Six months ago, Bentiu was a ghost town. The capital of northern Unity State, near South Sudan’s important oil fields, had changed hands several times in fighting between government forces and rebels. Calm returned in November and since then, residents of Bentiu have been trying to regain some sense of normalcy. Bentiu’s market has reopened there are plans to start school again. But fears of new attacks hang heavy, as Benno Muchler reports from Bentiu.
Video

Video US Business Groups Press for Greater Access to Cuba

President Barack Obama's decision to do all he can to ease restrictions on U.S. trade, travel and financial activities with Cuba has drawn criticism from some conservatives and Republicans. People who bring tourists to the island and farmers who want to sell more food to Cuba, however, think they can do a lot more business with Cuba. VOA's Jim Randle reports.
Video

Video Three Cities Bid for Future Obama Presidential Library

President Barack Obama still has two years left in his term in office, but the effort to establish his post-presidential library is already underway. The bid for the Obama Presidential Library is down to four locations in three states -- New York, Hawaii, and Illinois. As VOA’s Kane Farabaugh reports, each of them played an important part in the president’s life before he reached the White House.
Video

Video Fears of More Political Gridlock in 2015

2014 proved to be a difficult year politically for President Barack Obama and a very good year for the U.S. Republican Party. Republican gains in the November midterm elections gave them control of the Senate and House of Representatives for the next two years -- setting the stage for more confrontation and gridlock in the final two years of the Obama presidency. VOA National Correspondent Jim Malone has a preview from Washington.
Video

Video Sudan School Becomes Target of Aerial Attacks

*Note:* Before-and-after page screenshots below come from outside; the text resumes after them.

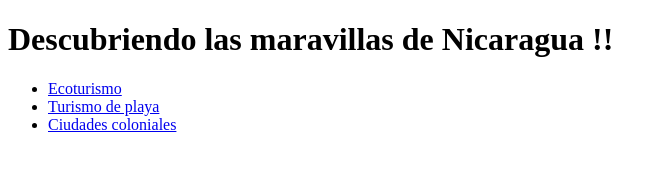
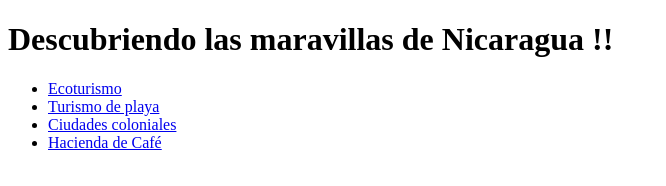
Before and after one commit to mlismarc/turismo-nica, a plain HTML site: page index.html in a window 1280 px wide. Shown: the whole page, without its empty margins (0-666 px from the left). Drawn offline with Linux system fonts and the light colour scheme.

Commit message:
Agrego haciendas

```diff
--- a/index.html
+++ b/index.html
@@ -16,6 +16,7 @@
                 <li> <a href="#">Ecoturismo</a></li>
                 <li><a href="#">Turismo de playa</a></li>
                 <li><a href="#">Ciudades coloniales</a></li>
+                <li><a href="#">Hacienda de Café</a></li>
             </ul>
         </nav>
     </main>
```
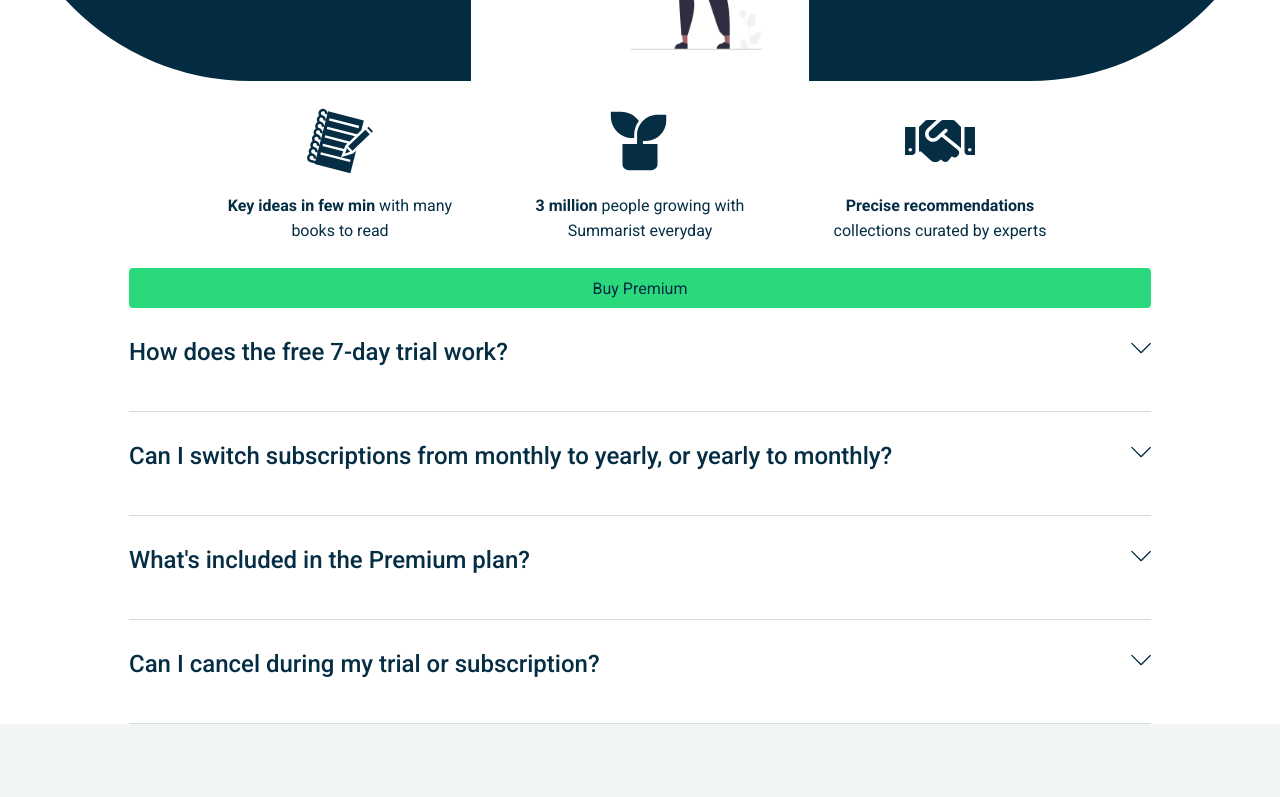
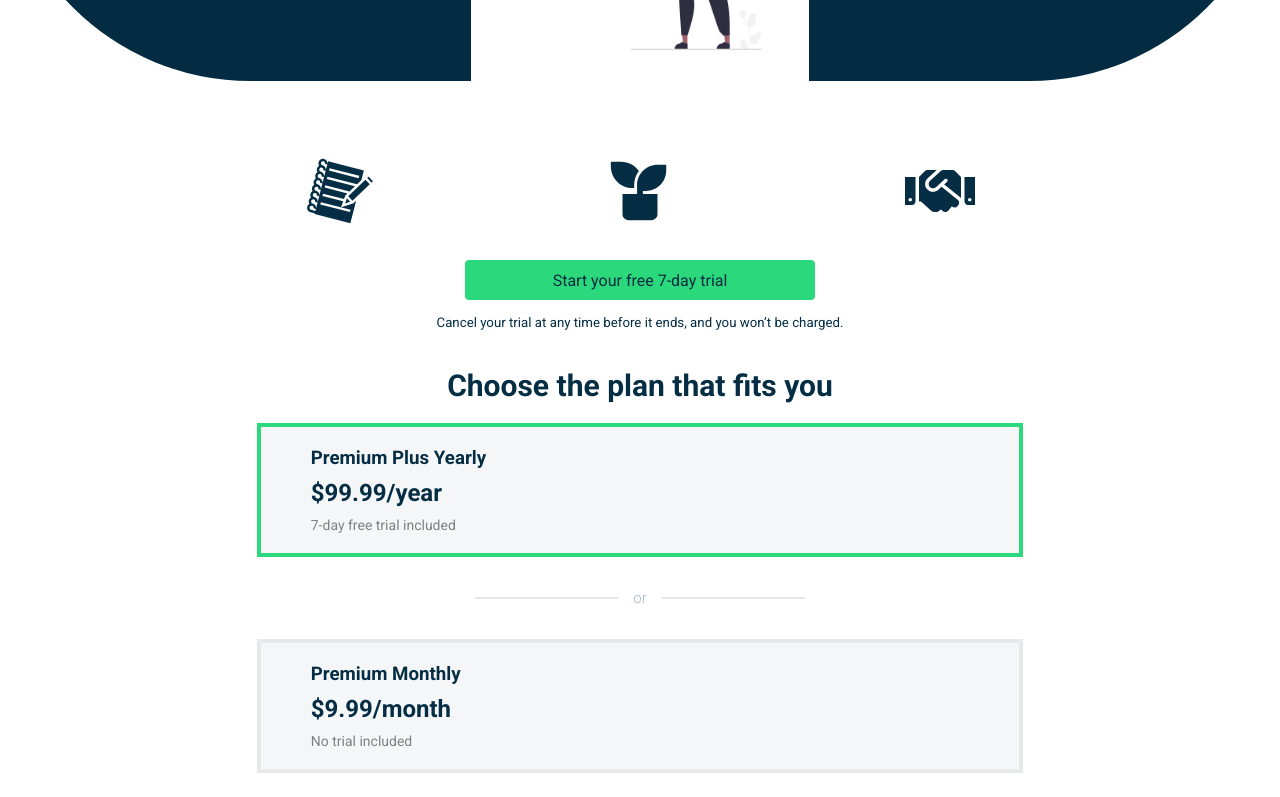
Before and after one commit to osezuaikekhua/summarist-app, a React (Create React App) app: page /choose-plan in a window 1280 px wide. Shown: the part 440-1237 px from the top of the page. Built offline with nearby package versions, Linux system fonts and the light colour scheme.

Commit message:
Finished making Payment Options

```diff
--- a/src/App.css
+++ b/src/App.css
@@ -589,6 +589,8 @@ button:disabled {
   margin-bottom: 25px;
 }
 
+
+
 .signUp__link{
   width: 100%;
   background-color: rgba(178, 178, 178, 0.152);
@@ -629,7 +631,6 @@ button:disabled {
   font-size: 16px;
   transition: background-color 200ms;
   min-width: 180px;
-  margin-bottom: 25px;
 }
 
 .guest-icon{
@@ -1160,7 +1161,7 @@ overflow: hidden;
   color: #052e45;
   padding: 10px 15px;
   font-size: 16px;
-  border-radius: 10px;
+  border-radius: 5px;
   margin-top: 10px;
 }
 
@@ -1360,11 +1361,51 @@ overflow: hidden;
   color: #052e45;
 }
 
+
+.Plan__Container__Landing{
+  width: 100%;
+  background-color: #032b41;
+  border-radius: 0 0 250px 250px;
+  color: white;
+
+}
+
+
+.Plan__Container__Landing--container{
+  display: flex;
+  flex-direction: column;
+  align-items: center;
+  text-align: center;
+}
+
+.Plan__Container__Landing--container h1{
+  font-size: 48px;
+}
+
+.Plan__Container__Landing--title{
+  width: 85%;
+  margin-bottom: 25px;
+  margin-top: 50px;
+}
+
+.Plan__Container__Landing--container h5{
+  font-size: 20px;
+  font-weight: 400;
+  margin-bottom: 25px;
+
+}
+
+.Plan__Container__Landing--container img{
+  width: 33%;
+  border-radius: 50% 50% 0 0;
+}
+
+
 .Plan__Container__Options{
   width: 100%;
   display: flex;
   justify-content: center;
-
+  margin: 50px 0;
 }
 
 .Plan__Container__Options i{
@@ -1429,43 +1470,104 @@ overflow: hidden;
   font-weight: 100;
 }
 
-.Plan__Container__Landing{
-  width: 100%;
-  background-color: #032b41;
-  border-radius: 0 0 250px 250px;
-  color: white;
-
-}
-
-
-.Plan__Container__Landing--container{
-  display: flex;
+
+
+.Plan__Container__Payment{
+  display: flex;
+  align-items: center;
   flex-direction: column;
-  align-items: center;
-  text-align: center;
-}
-
-.Plan__Container__Landing--container h1{
-  font-size: 48px;
-}
-
-.Plan__Container__Landing--title{
-  width: 85%;
-  margin-bottom: 25px;
-  margin-top: 50px;
-}
-
-.Plan__Container__Landing--container h5{
-  font-size: 20px;
+  width: 100%;
+}
+
+.Plan__Container__Payment section{
+  display: flex;
+  flex-direction: column;
+  align-items: center;
+  width: 75%;
+}
+
+.Plan__Container__Payment h1{
+  font-size: 30px;
+  margin-bottom: 20px;
+}
+
+.Plan__Container__Payment--option{
+  width: 100%;
+  border: 4px solid #8b8c8c21;
+  background-color: #052e450a;
+  padding: 20px 0 20px 50px;
+}
+
+.Plan__Container__Payment--option h3{
+  margin-bottom: 10px;
+}
+.Plan__Container__Payment--option h4{
+  font-size: 14px;
   font-weight: 400;
-  margin-bottom: 25px;
-
-}
-
-.Plan__Container__Landing--container img{
-  width: 33%;
-  border-radius: 50% 50% 0 0;
-}
+  color: grey;
+}
+.Plan__Container__Payment--option h2{
+  margin-bottom: 10px;
+}
+
+
+.Plan__Container__Payment--button{
+  position: sticky;
+  bottom: 0;
+  width: 100%;
+  padding: 30px 0;
+  background-color: white;
+}
+
+.Plan__Container__Payment--button__container{
+  display: flex;
+  align-items: center;
+  justify-content: center;
+  flex-direction: column;
+}
+
+.Plan__Container__Payment--button__container button{
+  background-color: #2bd97c;
+  color: #032b41;
+  width: 350px;
+  height: 40px;
+  border-radius: 4px;
+  font-size: 16px;
+  transition: background-color 200ms;
+  display: flex;
+  align-items: center;
+  justify-content: center;
+  min-width: 180px;
+  margin-bottom: 15px;
+}
+.Plan__Container__Payment--button__container h5{
+  font-weight: 400;
+}
+
+.payment--active{
+  border: 4px solid #2bd97c;
+}
+
+
+#or{
+  width: 75%;
+  display: flex;
+  justify-content: center;
+  align-items: center;
+  color: #052e4559;
+  margin: 25px 0;
+}
+#or h5{
+  font-size: 15px;
+  font-weight: 300;
+}
+#or div{
+  width: 25%;
+  height: 2px;
+  border-bottom: 2px solid #052e451a;
+  margin: 15px;
+}
+
 
 
 
--- a/src/App.jsx
+++ b/src/App.jsx
@@ -14,6 +14,7 @@ import Settings from './pages/Settings';
 import Modual from './componets/Modules/Modual';
 import BookSummary from './pages/BookSummary';
 import ChoosePlan from './pages/ChoosePlan';
+import Purchase from './pages/Purchase';
 
 import logo from './images/logo.png'
 
@@ -27,7 +28,7 @@ export const Context = createContext();
 function App() {
 
 
-
+  //Global Variables
   const[loginState, setLoginState] = useState(false)
   const[accountInformation, setAccountInformation] = useState(" ")
   const[showModal, setShowModal] = useState(false)
@@ -61,6 +62,7 @@ function App() {
         <Routes>
           <Route index element={ <Home showModule={showModule} /> }/>
           <Route path='/choose-plan' element={ <ChoosePlan/> } />
+          <Route path='/purchase' element={ <Purchase/> } />
         </Routes>
 
 
--- a/src/componets/Modules/Modual UI/LogIn.jsx
+++ b/src/componets/Modules/Modual UI/LogIn.jsx
@@ -56,8 +56,13 @@ function LogIn({showSignIn, resetPass}) {
             <h2>Log in to Summarist</h2>
             <h4 style={{color: '#c71111', fontWeight:'400'}}>{error}</h4>
             <br />
-           <button className='module__login__guest'> <Link to={"/for-you"}> <div className='guest-icon'><GiCharacter /></div> Login as a Guest</Link></button>
-            <button className='module__login__google'> <div className='google-icon'><FcGoogle /></div> Login with Google</button>
+            <button className='module__login__guest'> <Link to={"/for-you"}> <div className='guest-icon'><GiCharacter /></div> Login as a Guest</Link></button>
+            {/*<button className='module__login__google'> <div className='google-icon'><FcGoogle /></div> Login with Google</button>*/}
+              <div id='or'>
+                <div></div>
+                <h5>or</h5>
+                <div></div>
+              </div>
             <form onSubmit={(e)=>handleSubmit(e)}>
               <input type="text" placeholder='Email Address' name='email' />
               <input type="text" placeholder='Password' name='password'/>
--- a/src/componets/Modules/Modual UI/SignIn.jsx
+++ b/src/componets/Modules/Modual UI/SignIn.jsx
@@ -51,7 +51,7 @@ function SignIn({showLogIn}) {
             <h2>Sign up to Summarist</h2>
             <h4 style={{color: '#c71111', fontWeight:'400'}}>{error}</h4>
             <br />
-            <button className='module__login__google'> <div className='google-icon'><FcGoogle /></div> Sign up with Google</button>
+            {/*<button className='module__login__google'> <div className='google-icon'><FcGoogle /></div> Sign up with Google</button>*/}
 
             <form onSubmit={(e)=>handleSubmit(e)}>
               <input type="text" placeholder='Email Address' name='email' />
--- a/src/pages/ChoosePlan.jsx
+++ b/src/pages/ChoosePlan.jsx
@@ -1,30 +1,60 @@
-import React, { useState } from 'react'
+import React, { useEffect, useState } from 'react'
+import { Link, useNavigate } from 'react-router-dom';
+
 import Footer from '../componets/home/Footer'
+import pricing from "../images/pricing-top.png"
+
 import { GiNotebook } from "react-icons/gi";
 import { RiPlantFill } from "react-icons/ri";
 import { FaHandshake } from "react-icons/fa";
 import { SlArrowDown, SlArrowUp } from "react-icons/sl";
-import pricing from "../images/pricing-top.png"
-
 
 
 
 function ChoosePlan() {
 
   const [selected, setSelected] = useState(null)
+  const [premiumBtn, setPremiumBtn] = useState("Start your free 7-day trial")
+  const [premiumBtnDescription, setPremiumBtnDescription] = useState("Cancel your trial at any time before it ends, and you won’t be charged.")
+
+  const location = useNavigate()
 
   const toggle = (i) => {
     if (selected == i){
       return setSelected(null)
     }
-
     setSelected(i)
   }
 
 
-  const upgradeToPremium = async () => {
-    console.log("upgrade to premium")
+  function PaymentOption () {
+    const option = document.querySelectorAll(".Plan__Container__Payment--option")
+
+    option.forEach( tab =>{
+      tab.addEventListener('click', () => {
+        document.querySelector('.payment--active')?.classList.remove('payment--active')
+        tab.classList.add('payment--active')
+
+        if(tab.id === "MTM"){
+          setPremiumBtn("Start your first month")
+          setPremiumBtnDescription("30-day money back guarantee, no questions asked.")
+        }else{
+          setPremiumBtn("Start your free 7-day trial")
+          setPremiumBtnDescription("Cancel your trial at any time before it ends, and you won’t be charged.")
+        }
+      })
+    })
   }
+
+  const navigateToPurchase = () => {
+    location('/purchase')
+  }
+
+
+
+  useEffect(() => {
+    PaymentOption ()
+  })
 
   return (
     <>
@@ -61,9 +91,40 @@ function ChoosePlan() {
               </div>
           </section>
 
-          <section>
-            <div className='btn' onClick={upgradeToPremium}> Buy Premium </div>
+          <section className='Plan__Container__Payment'>
+            <section>
+
+              <h1>Choose the plan that fits you</h1>
+
+              <div className='Plan__Container__Payment--option payment--active' id='Yearly' >
+                <h3>Premium Plus Yearly</h3>
+                <h2>$99.99/year</h2>
+                <h4>7-day free trial included</h4>
+              </div>
+
+              <div id='or'>
+                <div></div>
+                <h5>or</h5>
+                <div></div>
+              </div>
+
+              <div className='Plan__Container__Payment--option' id='MTM' >
+                <h3>Premium Monthly</h3>
+                <h2>$9.99/month</h2>
+                <h4>No trial included</h4>
+              </div>
+            </section>
+
           </section>
+
+          <div className='Plan__Container__Payment--button'>
+            <div className="row">
+              <div className='Plan__Container__Payment--button__container'>
+                  <button onClick={navigateToPurchase}> {premiumBtn} </button>
+                <h5> {premiumBtnDescription} </h5>
+              </div>
+            </div>
+          </div>
 
           <section className='Plan__Container__Questions'>
             {
--- /dev/null
+++ b/src/pages/Purchase.jsx
@@ -0,0 +1,9 @@
+import React from 'react'
+
+function Payment() {
+  return (
+    <div>Payment</div>
+  )
+}
+
+export default Payment
```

The school dropout rate is at an all-time high in Sudan's South Kordofan state because many schools have been destroyed during the three-year civil war between the government and SPLA-N rebel forces. Adam Bailes visited Sudan's Nuba Mountains' region and reports many children are simply too scared to go to school
Video

Video VOA Reporter Tours Devastated Peshawar School

Islamist militants wearing military uniforms and strapped with explosives attacked a military run school Tuesday in the northwestern Pakistani city of Peshawar. At least 141 people were killed in the horrific attack, most of them young students. VOA reporter Ayaz Gul visited the devastated school and attended the funeral of the principal who courageously tried to save her students from the deadly attack.

All About America

AppleAndroid